(Difference listings)
'''
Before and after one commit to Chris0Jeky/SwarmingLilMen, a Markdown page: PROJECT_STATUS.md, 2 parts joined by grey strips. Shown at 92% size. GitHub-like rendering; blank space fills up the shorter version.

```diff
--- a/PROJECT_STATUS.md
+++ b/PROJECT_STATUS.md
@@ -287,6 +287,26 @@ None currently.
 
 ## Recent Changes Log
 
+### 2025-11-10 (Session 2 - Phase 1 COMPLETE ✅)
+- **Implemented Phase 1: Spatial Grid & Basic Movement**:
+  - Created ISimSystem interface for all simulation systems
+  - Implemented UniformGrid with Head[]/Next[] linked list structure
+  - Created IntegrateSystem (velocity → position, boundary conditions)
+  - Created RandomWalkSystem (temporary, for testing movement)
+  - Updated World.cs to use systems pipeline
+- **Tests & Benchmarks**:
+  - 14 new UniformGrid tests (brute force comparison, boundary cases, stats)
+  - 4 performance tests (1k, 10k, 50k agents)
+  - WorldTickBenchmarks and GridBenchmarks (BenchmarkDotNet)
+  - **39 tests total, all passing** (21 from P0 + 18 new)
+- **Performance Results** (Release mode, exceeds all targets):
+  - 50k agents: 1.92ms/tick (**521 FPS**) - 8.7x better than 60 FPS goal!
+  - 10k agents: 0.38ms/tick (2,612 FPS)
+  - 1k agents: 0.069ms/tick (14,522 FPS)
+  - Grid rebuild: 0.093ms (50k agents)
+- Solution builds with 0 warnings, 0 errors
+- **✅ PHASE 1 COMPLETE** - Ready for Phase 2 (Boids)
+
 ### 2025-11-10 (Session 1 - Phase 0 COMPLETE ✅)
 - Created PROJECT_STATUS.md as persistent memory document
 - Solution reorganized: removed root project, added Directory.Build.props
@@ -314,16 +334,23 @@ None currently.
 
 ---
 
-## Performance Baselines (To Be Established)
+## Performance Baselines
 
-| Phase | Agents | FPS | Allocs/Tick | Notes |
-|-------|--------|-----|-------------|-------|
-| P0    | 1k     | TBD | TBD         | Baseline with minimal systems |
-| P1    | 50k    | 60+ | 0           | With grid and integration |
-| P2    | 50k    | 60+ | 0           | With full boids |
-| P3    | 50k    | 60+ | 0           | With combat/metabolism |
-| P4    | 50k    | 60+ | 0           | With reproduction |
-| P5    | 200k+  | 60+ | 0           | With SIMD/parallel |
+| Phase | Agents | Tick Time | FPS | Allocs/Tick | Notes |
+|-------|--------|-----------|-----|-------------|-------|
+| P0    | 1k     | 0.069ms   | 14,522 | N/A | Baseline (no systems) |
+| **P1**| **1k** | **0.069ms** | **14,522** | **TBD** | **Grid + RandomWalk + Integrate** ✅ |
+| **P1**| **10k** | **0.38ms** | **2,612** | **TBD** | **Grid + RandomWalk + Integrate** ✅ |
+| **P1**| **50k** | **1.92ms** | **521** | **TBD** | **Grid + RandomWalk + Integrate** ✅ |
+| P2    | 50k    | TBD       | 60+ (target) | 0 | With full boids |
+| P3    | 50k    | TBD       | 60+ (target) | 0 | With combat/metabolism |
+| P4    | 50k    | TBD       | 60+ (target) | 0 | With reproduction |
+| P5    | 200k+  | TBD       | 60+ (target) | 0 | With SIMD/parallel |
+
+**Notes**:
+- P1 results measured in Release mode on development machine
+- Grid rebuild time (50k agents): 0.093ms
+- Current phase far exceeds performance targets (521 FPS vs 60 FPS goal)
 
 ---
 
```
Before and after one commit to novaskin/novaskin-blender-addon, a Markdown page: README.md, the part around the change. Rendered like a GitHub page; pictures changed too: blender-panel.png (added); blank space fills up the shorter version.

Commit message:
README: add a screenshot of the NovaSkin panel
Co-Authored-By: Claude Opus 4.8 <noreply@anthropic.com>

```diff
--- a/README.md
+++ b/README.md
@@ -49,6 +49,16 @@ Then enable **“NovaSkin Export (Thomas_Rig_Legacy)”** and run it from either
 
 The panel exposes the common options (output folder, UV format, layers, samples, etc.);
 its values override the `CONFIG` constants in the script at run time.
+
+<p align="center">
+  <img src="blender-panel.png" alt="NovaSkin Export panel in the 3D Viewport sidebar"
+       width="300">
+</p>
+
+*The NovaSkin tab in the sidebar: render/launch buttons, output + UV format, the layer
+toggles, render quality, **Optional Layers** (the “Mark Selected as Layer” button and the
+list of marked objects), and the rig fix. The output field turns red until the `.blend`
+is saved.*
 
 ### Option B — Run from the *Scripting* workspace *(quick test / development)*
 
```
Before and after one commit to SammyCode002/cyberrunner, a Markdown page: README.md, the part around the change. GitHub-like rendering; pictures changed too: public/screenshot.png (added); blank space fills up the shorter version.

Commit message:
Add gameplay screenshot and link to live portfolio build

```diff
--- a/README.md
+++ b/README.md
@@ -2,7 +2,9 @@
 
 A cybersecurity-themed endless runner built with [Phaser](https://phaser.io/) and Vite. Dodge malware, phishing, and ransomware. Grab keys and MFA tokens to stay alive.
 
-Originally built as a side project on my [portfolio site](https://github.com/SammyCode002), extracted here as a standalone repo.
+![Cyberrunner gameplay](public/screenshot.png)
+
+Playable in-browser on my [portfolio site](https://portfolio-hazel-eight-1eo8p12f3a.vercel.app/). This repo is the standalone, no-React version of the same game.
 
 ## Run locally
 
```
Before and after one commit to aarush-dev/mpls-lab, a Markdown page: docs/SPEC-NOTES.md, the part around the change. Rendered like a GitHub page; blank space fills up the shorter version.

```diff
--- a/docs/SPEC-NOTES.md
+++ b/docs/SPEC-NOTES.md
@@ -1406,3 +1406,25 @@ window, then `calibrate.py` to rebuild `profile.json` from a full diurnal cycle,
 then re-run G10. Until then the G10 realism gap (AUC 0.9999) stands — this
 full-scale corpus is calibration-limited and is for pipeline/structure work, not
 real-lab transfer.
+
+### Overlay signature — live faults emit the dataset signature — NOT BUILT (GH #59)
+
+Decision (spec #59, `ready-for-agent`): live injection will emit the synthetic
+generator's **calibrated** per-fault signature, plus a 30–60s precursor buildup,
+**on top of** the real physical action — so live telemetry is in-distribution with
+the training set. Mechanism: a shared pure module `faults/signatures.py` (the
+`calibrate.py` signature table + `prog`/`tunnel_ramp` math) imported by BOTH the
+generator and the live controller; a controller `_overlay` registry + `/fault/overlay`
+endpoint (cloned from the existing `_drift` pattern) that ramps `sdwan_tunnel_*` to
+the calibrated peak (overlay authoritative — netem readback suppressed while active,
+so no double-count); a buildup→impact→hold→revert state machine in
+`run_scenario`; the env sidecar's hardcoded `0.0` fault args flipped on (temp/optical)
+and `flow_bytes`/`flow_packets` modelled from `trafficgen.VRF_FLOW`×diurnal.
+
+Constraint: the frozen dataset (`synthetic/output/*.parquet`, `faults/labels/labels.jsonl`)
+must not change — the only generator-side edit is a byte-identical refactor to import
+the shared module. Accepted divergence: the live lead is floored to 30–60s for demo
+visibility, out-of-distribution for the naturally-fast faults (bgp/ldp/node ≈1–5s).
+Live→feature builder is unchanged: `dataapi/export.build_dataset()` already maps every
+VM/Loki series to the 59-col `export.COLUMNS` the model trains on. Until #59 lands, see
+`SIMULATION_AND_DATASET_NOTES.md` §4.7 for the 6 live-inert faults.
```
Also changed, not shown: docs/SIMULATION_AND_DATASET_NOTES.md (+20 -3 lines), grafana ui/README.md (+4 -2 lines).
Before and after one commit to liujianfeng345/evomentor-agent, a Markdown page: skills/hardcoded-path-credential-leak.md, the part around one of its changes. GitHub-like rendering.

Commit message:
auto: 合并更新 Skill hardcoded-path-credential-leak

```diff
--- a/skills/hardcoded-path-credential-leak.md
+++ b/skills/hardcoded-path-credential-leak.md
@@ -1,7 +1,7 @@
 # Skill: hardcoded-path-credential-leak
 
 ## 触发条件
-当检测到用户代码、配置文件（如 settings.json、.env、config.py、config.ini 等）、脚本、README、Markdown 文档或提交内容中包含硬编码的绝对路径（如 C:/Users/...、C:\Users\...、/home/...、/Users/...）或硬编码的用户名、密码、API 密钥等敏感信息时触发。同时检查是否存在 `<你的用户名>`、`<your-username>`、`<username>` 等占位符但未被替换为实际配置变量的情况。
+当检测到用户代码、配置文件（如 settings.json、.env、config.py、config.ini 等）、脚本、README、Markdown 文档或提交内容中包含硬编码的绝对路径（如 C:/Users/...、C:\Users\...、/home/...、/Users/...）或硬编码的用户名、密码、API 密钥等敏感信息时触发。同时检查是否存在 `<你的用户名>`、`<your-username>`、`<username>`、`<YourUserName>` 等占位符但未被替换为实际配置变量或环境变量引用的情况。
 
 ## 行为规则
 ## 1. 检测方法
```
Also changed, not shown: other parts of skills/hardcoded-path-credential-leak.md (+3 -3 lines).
'''
§ WORK ITEM
Pull out every line holding "faults" from the records above, and copy it.

§ ANSWER FOR THE TASK
+### Overlay signature — live faults emit the dataset signature — NOT BUILT (GH #59)
+the training set. Mechanism: a shared pure module `faults/signatures.py` (the
+Constraint: the frozen dataset (`synthetic/output/*.parquet`, `faults/labels/labels.jsonl`)
+visibility, out-of-distribution for the naturally-fast faults (bgp/ldp/node ≈1–5s).
+`SIMULATION_AND_DATASET_NOTES.md` §4.7 for the 6 live-inert faults.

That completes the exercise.